### Prompt:
Make an exact copy of the records, with the images left out.

Web interface edit records:
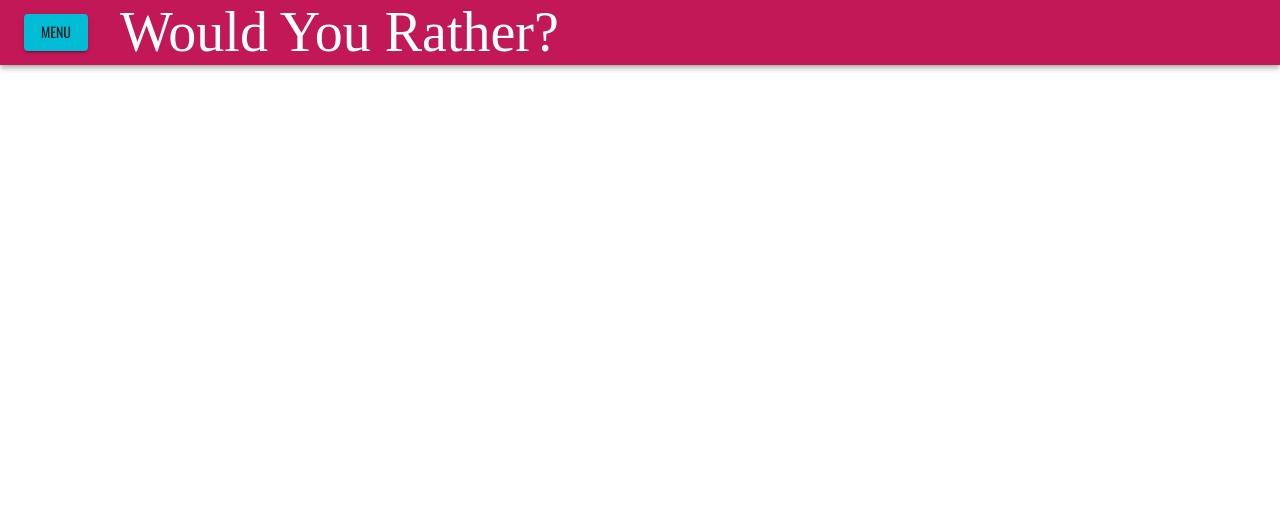
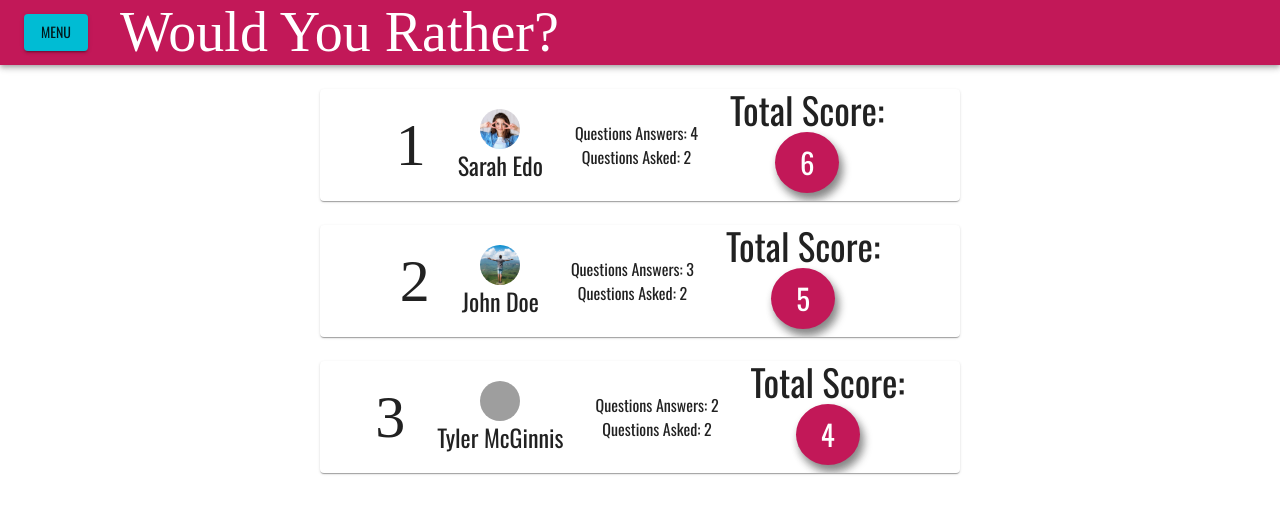
Before and after one commit to LalaIAm/would-you-rather, a React (Create React App) app: page /leaderboard in a window 1280 px wide. Shown: the top 514 px of the page. Built offline with nearby package versions, Linux system fonts and the light colour scheme; grey boxes are pictures that could not be loaded; a web font is replaced by a local one.

Commit message:
scoreboard complete

```diff
--- a/src/components/App.js
+++ b/src/components/App.js
@@ -9,6 +9,8 @@ import theme from "../utils/theme";
 import Header from './Header'
 import QuestionContainer from "./QuestionContainer";
 import NewQuestion from "./NewQuestion";
+import LeaderBoard from "./LeaderBoard";
+import Profile from "./Profile";
 
 class App extends Component {
   componentDidMount() {
@@ -26,6 +28,8 @@ class App extends Component {
               <Route path='/' exact component={Dashboard} />
               <Route path='/question/:id' component={QuestionContainer} />
               <Route path='/add' component={NewQuestion} />
+              <Route path='/leaderboard' component={LeaderBoard} />
+              <Route path='/profile'component={Profile} />
             </Switch>
           </div>
         </Router>
--- /dev/null
+++ b/src/components/LeaderBoard.js
@@ -0,0 +1,51 @@
+import React from "react";
+import { connect } from "react-redux";
+import { Grid } from "@material-ui/core";
+import { makeStyles } from "@material-ui/core/styles";
+import UserCard from "./UserCard";
+
+const useStyles = makeStyles({
+  container: {
+    width: '100%'
+  },
+  list: {
+    margin: 'auto',
+    width: '100%'
+  },
+});
+
+const LeaderBoard = (props) => {
+  const classes = useStyles();
+  const { scores } = props;
+
+
+
+  return (
+    <div className={classes.container}>
+      <div className={classes.list}>
+        {scores.map((user, index) => {
+          return <UserCard id={user.id} user={user} rank={index} />;
+        })}
+      </div>
+    </div>
+  );
+};
+
+function mapStateToProps({ users }) {
+  return {
+    scores: Object.values(users)
+      .map((user) => {
+        const { questions, answers } = user;
+
+        return {
+          ...user,
+          questionsAsked: questions.length,
+          questionsAnswered: Object.keys(answers).length,
+          total: Object.keys(answers).length + questions.length,
+        };
+      })
+      .sort((a, b) => b.total - a.total),
+  };
+}
+
+export default connect(mapStateToProps)(LeaderBoard);
--- a/src/components/Nav.js
+++ b/src/components/Nav.js
@@ -78,8 +78,8 @@ const Nav = () => {
       <List>
         <ListItemLink to='/' primary='Would You Rather' />
         <ListItemLink to='/add' primary='Make New Poll' />
-        <ListItemLink to='/scoreboard' primary='Scoreboard' />
-        <ListItemLink to='/profile' primary='My Profile' />
+        <ListItemLink to='/leaderboard' primary='Leaderboard' />
+        <ListItemLink to='/profile' primary='My Stats' />
       </List>
     </div>
   );
--- /dev/null
+++ b/src/components/Profile.js
@@ -0,0 +1,22 @@
+import React from 'react';
+import { connect } from 'react-redux';
+
+const Profile = (props) => {
+    return (
+        <div>
+
+        </div>
+    );
+};
+
+function mapStateToProps({ users, authedUser, questions }) {
+   const userProfile = users[authedUser]
+
+
+    return {
+        questions,
+        userProfile,
+    }
+}
+
+export default connect(mapStateToProps)(Profile);
--- /dev/null
+++ b/src/components/UserCard.js
@@ -0,0 +1,68 @@
+import React from "react";
+import { Card, Typography, Grid, Avatar } from "@material-ui/core";
+import { connect } from "react-redux";
+import { makeStyles } from "@material-ui/core/styles";
+
+const useStyles = makeStyles({
+    card: {
+        width: '50%',
+        display: 'block',
+        margin: 'auto',
+        marginTop: '1.5rem'
+    },
+    item: {
+        display: 'flex',
+        flexDirection: 'column',
+        justifyContent: 'center',
+        alignItems: 'center'
+    },
+    total: {
+        backgroundColor: 'primary'
+    }
+});
+
+const UserCard = (props) => {
+  const classes = useStyles();
+  const {
+    id,
+    name,
+    avatarURL,
+    answers,
+    questions,
+    questionsAsked,
+    questionsAnswered,
+    total,
+  } = props.user;
+  return (
+    <div className={classes.container}>
+      <Card className={classes.card}>
+              <Grid container spacing={4} justify='center' alignItems='center'>
+                  <Grid item>
+                   <Typography variant='h2'>{props.rank + 1}</Typography>
+                  </Grid>
+          <Grid className={classes.item} item>
+            <Avatar src={avatarURL} />
+            <Typography variant='h5'>{name}</Typography>
+          </Grid>
+          <Grid className={classes.item} item>
+            <Typography>Questions Answers: {questionsAnswered}</Typography>
+            <Typography>Questions Asked: {questionsAsked}</Typography>
+          </Grid>
+          <Grid className={classes.item} item>
+            <Typography variant='h3'>Total Score:</Typography>
+            <div className='total'>{total}</div>
+          </Grid>
+        </Grid>
+      </Card>
+    </div>
+  );
+};
+
+function mapStateToProps({ users }, { user, rank }) {
+  return {
+      user,
+      rank
+  };
+}
+
+export default connect(mapStateToProps)(UserCard);
--- a/src/index.css
+++ b/src/index.css
@@ -70,3 +70,16 @@ body {
   height: 5rem;
   justify-content: space-between;
 }
+
+.total {
+  background-color: #c21858;
+  color: white;
+  font-size: 1.8rem;
+  padding: 1rem;
+  border-radius: 50%;
+  width: 2rem;
+  text-align: center;
+  box-shadow: 2px 5px 9px rgba(20, 20, 20, 0.2),
+    4px 7px 9px rgba(20, 20, 20, 0.4);
+    margin-bottom: .5rem;
+}
```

### Problem solution:
Before and after one commit to LalaIAm/would-you-rather, a React (Create React App) app: page /leaderboard in a window 1280 px wide. Shown: the top 514 px of the page. Built offline with nearby package versions, Linux system fonts and the light colour scheme; grey boxes are pictures that could not be loaded; a web font is replaced by a local one.

Commit message:
scoreboard complete

```diff
--- a/src/components/App.js
+++ b/src/components/App.js
@@ -9,6 +9,8 @@ import theme from "../utils/theme";
 import Header from './Header'
 import QuestionContainer from "./QuestionContainer";
 import NewQuestion from "./NewQuestion";
+import LeaderBoard from "./LeaderBoard";
+import Profile from "./Profile";
 
 class App extends Component {
   componentDidMount() {
@@ -26,6 +28,8 @@ class App extends Component {
               <Route path='/' exact component={Dashboard} />
               <Route path='/question/:id' component={QuestionContainer} />
               <Route path='/add' component={NewQuestion} />
+              <Route path='/leaderboard' component={LeaderBoard} />
+              <Route path='/profile'component={Profile} />
             </Switch>
           </div>
         </Router>
--- /dev/null
+++ b/src/components/LeaderBoard.js
@@ -0,0 +1,51 @@
+import React from "react";
+import { connect } from "react-redux";
+import { Grid } from "@material-ui/core";
+import { makeStyles } from "@material-ui/core/styles";
+import UserCard from "./UserCard";
+
+const useStyles = makeStyles({
+  container: {
+    width: '100%'
+  },
+  list: {
+    margin: 'auto',
+    width: '100%'
+  },
+});
+
+const LeaderBoard = (props) => {
+  const classes = useStyles();
+  const { scores } = props;
+
+
+
+  return (
+    <div className={classes.container}>
+      <div className={classes.list}>
+        {scores.map((user, index) => {
+          return <UserCard id={user.id} user={user} rank={index} />;
+        })}
+      </div>
+    </div>
+  );
+};
+
+function mapStateToProps({ users }) {
+  return {
+    scores: Object.values(users)
+      .map((user) => {
+        const { questions, answers } = user;
+
+        return {
+          ...user,
+          questionsAsked: questions.length,
+          questionsAnswered: Object.keys(answers).length,
+          total: Object.keys(answers).length + questions.length,
+        };
+      })
+      .sort((a, b) => b.total - a.total),
+  };
+}
+
+export default connect(mapStateToProps)(LeaderBoard);
--- a/src/components/Nav.js
+++ b/src/components/Nav.js
@@ -78,8 +78,8 @@ const Nav = () => {
       <List>
         <ListItemLink to='/' primary='Would You Rather' />
         <ListItemLink to='/add' primary='Make New Poll' />
-        <ListItemLink to='/scoreboard' primary='Scoreboard' />
-        <ListItemLink to='/profile' primary='My Profile' />
+        <ListItemLink to='/leaderboard' primary='Leaderboard' />
+        <ListItemLink to='/profile' primary='My Stats' />
       </List>
     </div>
   );
--- /dev/null
+++ b/src/components/Profile.js
@@ -0,0 +1,22 @@
+import React from 'react';
+import { connect } from 'react-redux';
+
+const Profile = (props) => {
+    return (
+        <div>
+
+        </div>
+    );
+};
+
+function mapStateToProps({ users, authedUser, questions }) {
+   const userProfile = users[authedUser]
+
+
+    return {
+        questions,
+        userProfile,
+    }
+}
+
+export default connect(mapStateToProps)(Profile);
--- /dev/null
+++ b/src/components/UserCard.js
@@ -0,0 +1,68 @@
+import React from "react";
+import { Card, Typography, Grid, Avatar } from "@material-ui/core";
+import { connect } from "react-redux";
+import { makeStyles } from "@material-ui/core/styles";
+
+const useStyles = makeStyles({
+    card: {
+        width: '50%',
+        display: 'block',
+        margin: 'auto',
+        marginTop: '1.5rem'
+    },
+    item: {
+        display: 'flex',
+        flexDirection: 'column',
+        justifyContent: 'center',
+        alignItems: 'center'
+    },
+    total: {
+        backgroundColor: 'primary'
+    }
+});
+
+const UserCard = (props) => {
+  const classes = useStyles();
+  const {
+    id,
+    name,
+    avatarURL,
+    answers,
+    questions,
+    questionsAsked,
+    questionsAnswered,
+    total,
+  } = props.user;
+  return (
+    <div className={classes.container}>
+      <Card className={classes.card}>
+              <Grid container spacing={4} justify='center' alignItems='center'>
+                  <Grid item>
+                   <Typography variant='h2'>{props.rank + 1}</Typography>
+                  </Grid>
+          <Grid className={classes.item} item>
+            <Avatar src={avatarURL} />
+            <Typography variant='h5'>{name}</Typography>
+          </Grid>
+          <Grid className={classes.item} item>
+            <Typography>Questions Answers: {questionsAnswered}</Typography>
+            <Typography>Questions Asked: {questionsAsked}</Typography>
+          </Grid>
+          <Grid className={classes.item} item>
+            <Typography variant='h3'>Total Score:</Typography>
+            <div className='total'>{total}</div>
+          </Grid>
+        </Grid>
+      </Card>
+    </div>
+  );
+};
+
+function mapStateToProps({ users }, { user, rank }) {
+  return {
+      user,
+      rank
+  };
+}
+
+export default connect(mapStateToProps)(UserCard);
--- a/src/index.css
+++ b/src/index.css
@@ -70,3 +70,16 @@ body {
   height: 5rem;
   justify-content: space-between;
 }
+
+.total {
+  background-color: #c21858;
+  color: white;
+  font-size: 1.8rem;
+  padding: 1rem;
+  border-radius: 50%;
+  width: 2rem;
+  text-align: center;
+  box-shadow: 2px 5px 9px rgba(20, 20, 20, 0.2),
+    4px 7px 9px rgba(20, 20, 20, 0.4);
+    margin-bottom: .5rem;
+}
```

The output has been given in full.